Woke up to a heavy frost on everything, especially the tent. Water bottles were partly frozen. Ended up packing the tent in its stuff sack with a nice snow ball in the center. That would later come back to haunt me.

Long day of ups and downs. Nice part about it was there was an amazing view of yet another mountain range with every up. Started bonking about mile 10 with brain fog setting in. Still affected by elevation. Geez. How long does it take to fully acclimate out here? Caught up with Bill and Keith and stopped and ate lunch. Then the storms started rolling in. Amazing how adrenaline can cure brain fog. Just after the CDT split off from the CT, the trail went up and over the final ridge of this 30 mile stretch above treeline. It was thundering and lightening not far to the east. Keith asked, “well, we gonna do it?” Meaning, are we going to head over that ridge with lightening so close? I responded, “we either do it or set up camp here.” We were off. I was just behind him but far enough that he remained at a slightly higher elevation than me. He could be the lightening rod. Bill followed just behind me.

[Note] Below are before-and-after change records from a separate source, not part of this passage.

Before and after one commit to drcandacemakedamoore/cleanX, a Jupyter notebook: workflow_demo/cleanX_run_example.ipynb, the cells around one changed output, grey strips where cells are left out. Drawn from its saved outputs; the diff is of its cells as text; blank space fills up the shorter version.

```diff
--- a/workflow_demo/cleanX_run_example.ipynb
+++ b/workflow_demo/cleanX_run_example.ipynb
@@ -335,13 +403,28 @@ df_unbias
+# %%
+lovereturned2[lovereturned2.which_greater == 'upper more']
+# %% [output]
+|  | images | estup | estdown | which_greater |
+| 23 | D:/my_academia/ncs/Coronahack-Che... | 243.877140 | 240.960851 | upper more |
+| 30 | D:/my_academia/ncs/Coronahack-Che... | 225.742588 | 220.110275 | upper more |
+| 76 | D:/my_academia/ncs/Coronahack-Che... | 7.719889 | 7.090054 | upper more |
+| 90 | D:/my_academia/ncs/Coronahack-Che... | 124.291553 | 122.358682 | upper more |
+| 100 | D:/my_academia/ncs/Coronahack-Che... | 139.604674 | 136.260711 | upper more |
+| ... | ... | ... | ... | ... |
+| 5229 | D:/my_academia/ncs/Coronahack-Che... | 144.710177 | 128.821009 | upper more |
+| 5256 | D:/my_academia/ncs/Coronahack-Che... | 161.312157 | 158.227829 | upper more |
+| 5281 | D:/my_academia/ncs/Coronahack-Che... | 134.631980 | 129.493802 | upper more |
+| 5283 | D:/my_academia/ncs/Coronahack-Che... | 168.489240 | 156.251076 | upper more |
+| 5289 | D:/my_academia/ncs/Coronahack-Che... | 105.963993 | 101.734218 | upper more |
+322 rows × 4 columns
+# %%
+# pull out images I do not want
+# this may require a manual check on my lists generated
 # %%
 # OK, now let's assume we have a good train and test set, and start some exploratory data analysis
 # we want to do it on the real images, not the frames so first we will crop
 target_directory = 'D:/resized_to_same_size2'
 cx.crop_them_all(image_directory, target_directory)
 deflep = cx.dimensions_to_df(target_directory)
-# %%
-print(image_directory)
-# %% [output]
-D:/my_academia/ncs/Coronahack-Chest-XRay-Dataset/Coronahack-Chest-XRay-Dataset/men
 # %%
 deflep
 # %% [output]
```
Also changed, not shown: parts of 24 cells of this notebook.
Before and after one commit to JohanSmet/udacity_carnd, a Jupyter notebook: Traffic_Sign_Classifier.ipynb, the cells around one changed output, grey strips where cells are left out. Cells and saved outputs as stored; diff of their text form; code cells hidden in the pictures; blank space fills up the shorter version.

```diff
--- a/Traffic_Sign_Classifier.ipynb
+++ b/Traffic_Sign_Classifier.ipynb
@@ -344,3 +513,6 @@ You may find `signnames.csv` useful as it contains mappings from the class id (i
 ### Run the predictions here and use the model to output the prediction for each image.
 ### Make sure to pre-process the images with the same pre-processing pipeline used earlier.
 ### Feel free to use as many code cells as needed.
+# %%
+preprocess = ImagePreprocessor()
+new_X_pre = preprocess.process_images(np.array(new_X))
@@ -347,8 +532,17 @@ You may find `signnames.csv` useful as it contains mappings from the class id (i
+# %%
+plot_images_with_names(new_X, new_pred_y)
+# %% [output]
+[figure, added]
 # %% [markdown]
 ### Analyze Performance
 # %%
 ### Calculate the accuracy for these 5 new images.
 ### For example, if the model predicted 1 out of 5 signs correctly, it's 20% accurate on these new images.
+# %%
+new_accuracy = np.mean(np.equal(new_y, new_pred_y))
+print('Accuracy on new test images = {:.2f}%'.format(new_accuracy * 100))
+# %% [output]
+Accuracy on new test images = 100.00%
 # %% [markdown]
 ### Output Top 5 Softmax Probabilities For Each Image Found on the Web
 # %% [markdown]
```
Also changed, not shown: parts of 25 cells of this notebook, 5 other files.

We made it up and over without getting struck by lightening and down into a seriously narrow gorge. Bill and Keith opted to call it quits at a flat area by an old mining cabin. I was feeling good again (probably from the remaining lightening induced adrenaline in my system!) and wanted to get more miles in so I could get in to Silverton by noon the next day.

I climbed down the gorge over boulder fields and steep rocky descents. Got down below treeline and found a descent campsite where I emptied out my pack and found everything at the bottom half soaked. That snowball from the morning frost had melted and everything in the bottom of the pack was in a puddle. Laid it all out and everything was dry by morning.